> [REQUIRED ACTION]: Please retype every entry below, keeping it exactly the same.

(Collected data)

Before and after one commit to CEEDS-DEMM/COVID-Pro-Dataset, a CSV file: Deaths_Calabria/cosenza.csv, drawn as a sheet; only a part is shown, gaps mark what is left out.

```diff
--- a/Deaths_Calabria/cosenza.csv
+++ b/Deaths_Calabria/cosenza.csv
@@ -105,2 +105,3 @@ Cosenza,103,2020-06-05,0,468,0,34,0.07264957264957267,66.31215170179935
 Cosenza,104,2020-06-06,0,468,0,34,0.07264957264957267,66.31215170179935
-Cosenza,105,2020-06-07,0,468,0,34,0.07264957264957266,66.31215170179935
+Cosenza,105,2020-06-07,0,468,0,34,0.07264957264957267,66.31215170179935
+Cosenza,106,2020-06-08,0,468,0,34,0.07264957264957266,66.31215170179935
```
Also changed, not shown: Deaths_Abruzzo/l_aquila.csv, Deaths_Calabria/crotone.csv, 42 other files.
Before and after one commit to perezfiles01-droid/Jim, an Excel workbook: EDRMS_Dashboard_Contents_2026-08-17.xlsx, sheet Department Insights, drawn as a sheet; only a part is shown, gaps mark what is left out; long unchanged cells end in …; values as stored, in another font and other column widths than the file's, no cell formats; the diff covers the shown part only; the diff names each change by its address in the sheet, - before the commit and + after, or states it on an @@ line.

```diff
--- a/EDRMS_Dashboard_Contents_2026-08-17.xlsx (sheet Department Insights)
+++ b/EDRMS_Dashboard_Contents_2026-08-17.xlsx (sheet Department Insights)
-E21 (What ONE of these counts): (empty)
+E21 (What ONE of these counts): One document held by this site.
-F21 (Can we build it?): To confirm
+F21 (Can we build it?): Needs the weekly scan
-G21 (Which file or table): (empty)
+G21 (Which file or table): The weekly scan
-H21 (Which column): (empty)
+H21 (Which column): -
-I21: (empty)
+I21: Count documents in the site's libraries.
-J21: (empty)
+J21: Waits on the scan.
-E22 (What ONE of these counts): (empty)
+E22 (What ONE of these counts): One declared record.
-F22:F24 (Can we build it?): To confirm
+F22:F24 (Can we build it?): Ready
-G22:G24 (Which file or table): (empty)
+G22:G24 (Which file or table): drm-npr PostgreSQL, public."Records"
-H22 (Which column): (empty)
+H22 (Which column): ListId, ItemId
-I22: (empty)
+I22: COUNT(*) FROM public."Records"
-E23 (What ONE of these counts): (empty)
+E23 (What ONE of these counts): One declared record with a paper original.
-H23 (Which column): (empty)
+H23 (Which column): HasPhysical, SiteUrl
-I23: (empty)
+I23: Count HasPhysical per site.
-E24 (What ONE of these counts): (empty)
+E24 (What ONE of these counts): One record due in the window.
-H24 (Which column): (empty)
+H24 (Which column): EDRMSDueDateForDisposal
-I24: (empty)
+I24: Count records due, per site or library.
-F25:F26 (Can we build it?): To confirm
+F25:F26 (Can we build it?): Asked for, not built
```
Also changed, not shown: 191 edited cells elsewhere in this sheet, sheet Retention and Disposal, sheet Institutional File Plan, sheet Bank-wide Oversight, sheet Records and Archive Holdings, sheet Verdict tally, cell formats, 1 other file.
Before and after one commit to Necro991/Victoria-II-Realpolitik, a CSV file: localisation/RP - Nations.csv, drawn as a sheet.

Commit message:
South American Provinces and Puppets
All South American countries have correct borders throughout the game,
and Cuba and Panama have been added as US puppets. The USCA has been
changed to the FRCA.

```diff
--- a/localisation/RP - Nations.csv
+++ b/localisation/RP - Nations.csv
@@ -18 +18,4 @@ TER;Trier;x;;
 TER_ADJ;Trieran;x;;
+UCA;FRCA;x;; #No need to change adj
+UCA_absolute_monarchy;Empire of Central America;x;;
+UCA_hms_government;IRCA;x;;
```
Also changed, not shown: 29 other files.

> [OUTPUT BELOW]:
Before and after one commit to CEEDS-DEMM/COVID-Pro-Dataset, a CSV file: Deaths_Calabria/cosenza.csv, drawn as a sheet; only a part is shown, gaps mark what is left out.

```diff
--- a/Deaths_Calabria/cosenza.csv
+++ b/Deaths_Calabria/cosenza.csv
@@ -105,2 +105,3 @@ Cosenza,103,2020-06-05,0,468,0,34,0.07264957264957267,66.31215170179935
 Cosenza,104,2020-06-06,0,468,0,34,0.07264957264957267,66.31215170179935
-Cosenza,105,2020-06-07,0,468,0,34,0.07264957264957266,66.31215170179935
+Cosenza,105,2020-06-07,0,468,0,34,0.07264957264957267,66.31215170179935
+Cosenza,106,2020-06-08,0,468,0,34,0.07264957264957266,66.31215170179935
```
Also changed, not shown: Deaths_Abruzzo/l_aquila.csv, Deaths_Calabria/crotone.csv, 42 other files.
Before and after one commit to perezfiles01-droid/Jim, an Excel workbook: EDRMS_Dashboard_Contents_2026-08-17.xlsx, sheet Department Insights, drawn as a sheet; only a part is shown, gaps mark what is left out; long unchanged cells end in …; values as stored, in another font and other column widths than the file's, no cell formats; the diff covers the shown part only; the diff names each change by its address in the sheet, - before the commit and + after, or states it on an @@ line.

```diff
--- a/EDRMS_Dashboard_Contents_2026-08-17.xlsx (sheet Department Insights)
+++ b/EDRMS_Dashboard_Contents_2026-08-17.xlsx (sheet Department Insights)
-E21 (What ONE of these counts): (empty)
+E21 (What ONE of these counts): One document held by this site.
-F21 (Can we build it?): To confirm
+F21 (Can we build it?): Needs the weekly scan
-G21 (Which file or table): (empty)
+G21 (Which file or table): The weekly scan
-H21 (Which column): (empty)
+H21 (Which column): -
-I21: (empty)
+I21: Count documents in the site's libraries.
-J21: (empty)
+J21: Waits on the scan.
-E22 (What ONE of these counts): (empty)
+E22 (What ONE of these counts): One declared record.
-F22:F24 (Can we build it?): To confirm
+F22:F24 (Can we build it?): Ready
-G22:G24 (Which file or table): (empty)
+G22:G24 (Which file or table): drm-npr PostgreSQL, public."Records"
-H22 (Which column): (empty)
+H22 (Which column): ListId, ItemId
-I22: (empty)
+I22: COUNT(*) FROM public."Records"
-E23 (What ONE of these counts): (empty)
+E23 (What ONE of these counts): One declared record with a paper original.
-H23 (Which column): (empty)
+H23 (Which column): HasPhysical, SiteUrl
-I23: (empty)
+I23: Count HasPhysical per site.
-E24 (What ONE of these counts): (empty)
+E24 (What ONE of these counts): One record due in the window.
-H24 (Which column): (empty)
+H24 (Which column): EDRMSDueDateForDisposal
-I24: (empty)
+I24: Count records due, per site or library.
-F25:F26 (Can we build it?): To confirm
+F25:F26 (Can we build it?): Asked for, not built
```
Also changed, not shown: 191 edited cells elsewhere in this sheet, sheet Retention and Disposal, sheet Institutional File Plan, sheet Bank-wide Oversight, sheet Records and Archive Holdings, sheet Verdict tally, cell formats, 1 other file.
Before and after one commit to Necro991/Victoria-II-Realpolitik, a CSV file: localisation/RP - Nations.csv, drawn as a sheet.

Commit message:
South American Provinces and Puppets
All South American countries have correct borders throughout the game,
and Cuba and Panama have been added as US puppets. The USCA has been
changed to the FRCA.

```diff
--- a/localisation/RP - Nations.csv
+++ b/localisation/RP - Nations.csv
@@ -18 +18,4 @@ TER;Trier;x;;
 TER_ADJ;Trieran;x;;
+UCA;FRCA;x;; #No need to change adj
+UCA_absolute_monarchy;Empire of Central America;x;;
+UCA_hms_government;IRCA;x;;
```
Also changed, not shown: 29 other files.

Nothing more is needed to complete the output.